Now Showing at: most major theaters.
Review by: Larry Thomas
Many moviegoers complain “why do they always remake good movies if they’re good anyway?” And generally, they’re right. One of the exceptions to that theory is the Coen Brothers’ version of True Grit. It might have seemed sacrilege to remake the film that earned John Wayne his Oscar, and was a huge box office hit. But when filmmakers with the talent and vision of the Coens set out to do something, they usually hit the mark.
In this version they stay closer to the original Charles Portis novel, and frame it as a darker, more sinister tale, as opposed to a rousing sixties star vehicle. If you were to compare it to another Coen Brothers film, it has the look and texture of their Oscar-winning No Country for Old Men, but True Grit also keeps the humor and heart of the Wayne version.
The casting is perfect. Jeff Bridges as Rooster Cogburn is a better role for, and performance from, last year’s Oscar winner. If Bridges didn’t already have a statue for Crazy Heart, then he would be a front-runner for True Grit. Using Matt Damon as the Texas Ranger LaBeouf is a big step up. He plays him as a self-centered, know-it-all braggart who is, underneath it all, a real human being. Josh Brolin is also terrific as Tom Chaney, the subject of the manhunt. He’s got meanness in his eyes and will stop at nothing. Brolin keeps getting better with each film, and gets extra points for accepting such a small role and infusing it with such a memorable performance. 14-year-old Hailee Steinfeld is a true revelation as Mattie Ross, the young girl out to avenge the murder of her father. She lights up the screen in every scene in this star-making role. With some experience in television and short films behind her, her first feature film role is a home run for her career.

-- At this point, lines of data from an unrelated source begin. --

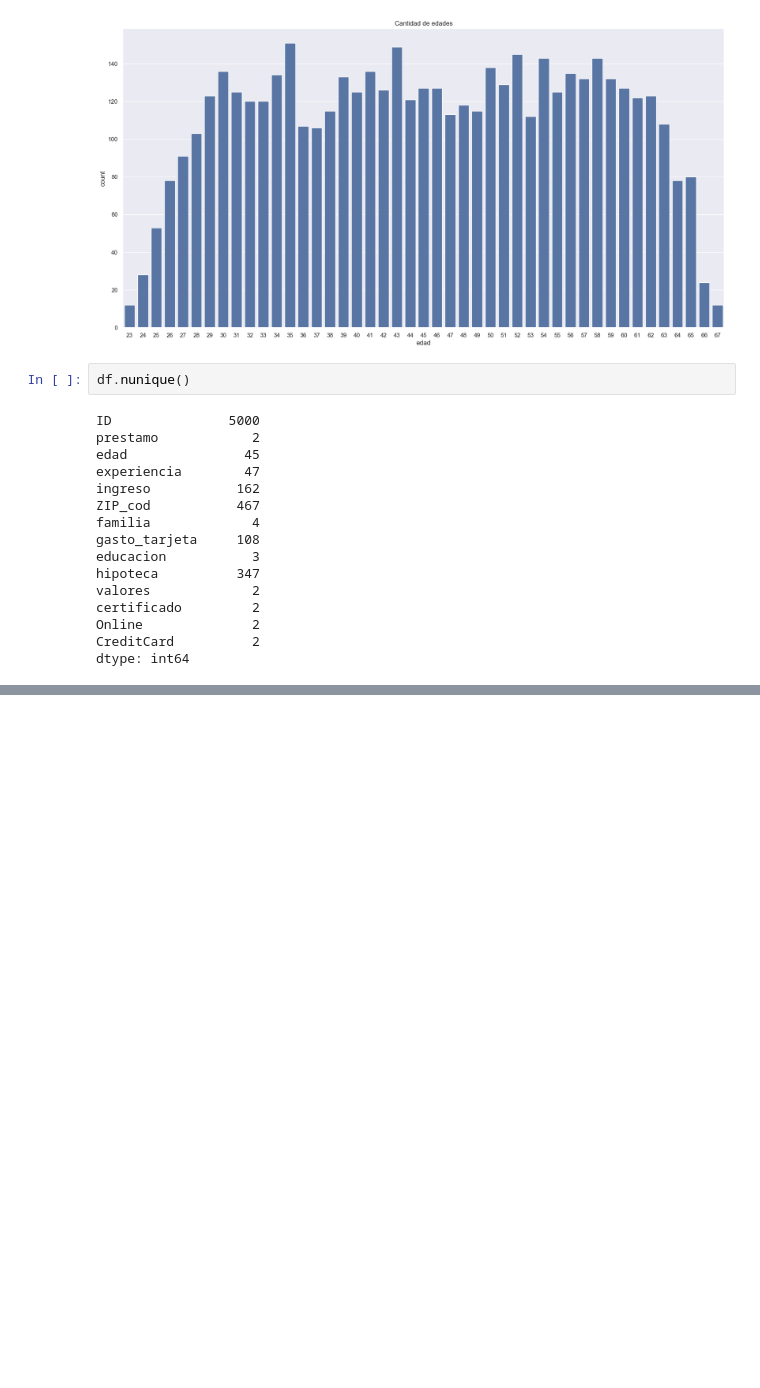
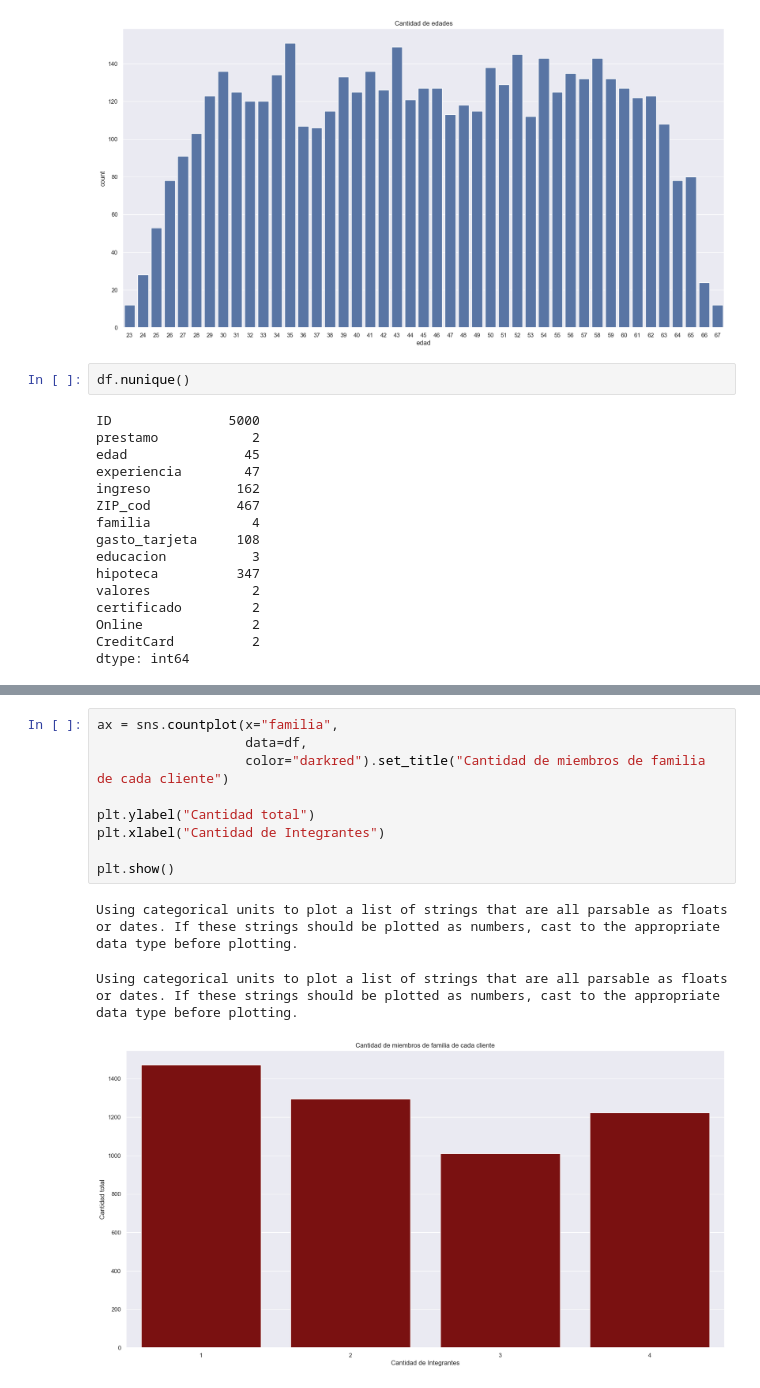
Before and after one commit to where-are-the-avocados/Data-Analysis, a Jupyter notebook: project_n1.ipynb, the cells around one changed output, grey strips where cells are left out. Cells and saved outputs as stored; diff of their text form; blank space fills up the shorter version.

```diff
--- a/project_n1.ipynb
+++ b/project_n1.ipynb
@@ -157,0 +155,13 @@ AttributeError: module 'seaborn' has no attribute 'range'
+# %%
+ax = sns.countplot(x="familia",
+                   data=df,
+                   color="darkred").set_title("Cantidad de miembros de familia de cada cliente")
+
+plt.ylabel("Cantidad total")
+plt.xlabel("Cantidad de Integrantes")
+
+plt.show()
+# %% [output]
+Using categorical units to plot a list of strings that are all parsable as floats or dates. If these strings should be plotted as numbers, cast to the appropriate data type before plotting.
+Using categorical units to plot a list of strings that are all parsable as floats or dates. If these strings should be plotted as numbers, cast to the appropriate data type before plotting.
+[figure, added]
```
Also changed, not shown: parts of 5 cells of this notebook, 1 other file.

I watched the John Wayne True Grit two or three weeks ago as a refresher, and was surprised to find that much of the dialogue in the original was kept in the update. The big difference in the script is how the Coens approach the period of the late 1880s. In these days of informality, and Twittering, and slang, we tend to forget that people talked, and wrote, in a more formal style back then. There are no contractions; it’s all “I shall go” or “You do not dare.” It almost sounds funny to our 21st century ears to hear people talk like that, but the style is more forceful, reminding us that once upon a time, people meant what they said, and they were easily understood.
I love Elmer Bernstein’s film scores, so I have no problem with his rousing sixties-style western themes. Instead of trying to replicate or imitate, composer Carter Burwell has added another of the touches that helps make this True Grit a different film. His score is low-key, almost mournful, relying on the classic hymn tune “Leaning on the Everlasting Arms” for his theme and variations. That song was incredibly effective in 1955 when Robert Mitchum crooned it as an anthem of menace and murder in Charles Laughton’s great The Night of the Hunter. Here, it’s used instrumentally… save for a vocal version over the end credits…as something comforting and hopeful. There are also a couple of scenes that struck me as a nod to The Night of the Hunter, which were much appreciated.
For once, it’s a pleasure to be able to praise what’s considered a “remake” instead of being aghast at the sacrilege. True Grit is not only a masterful effort of writing, directing, acting, and composing, but it is, to me, the best film of the year.
The PG-13 rated True Grit is now playing pretty much everywhere. It should be your first choice when you next venture out to see a movie. Imagine if you will, a film written by Mark Twain and directed by John Ford. Yes… True Grit is that good.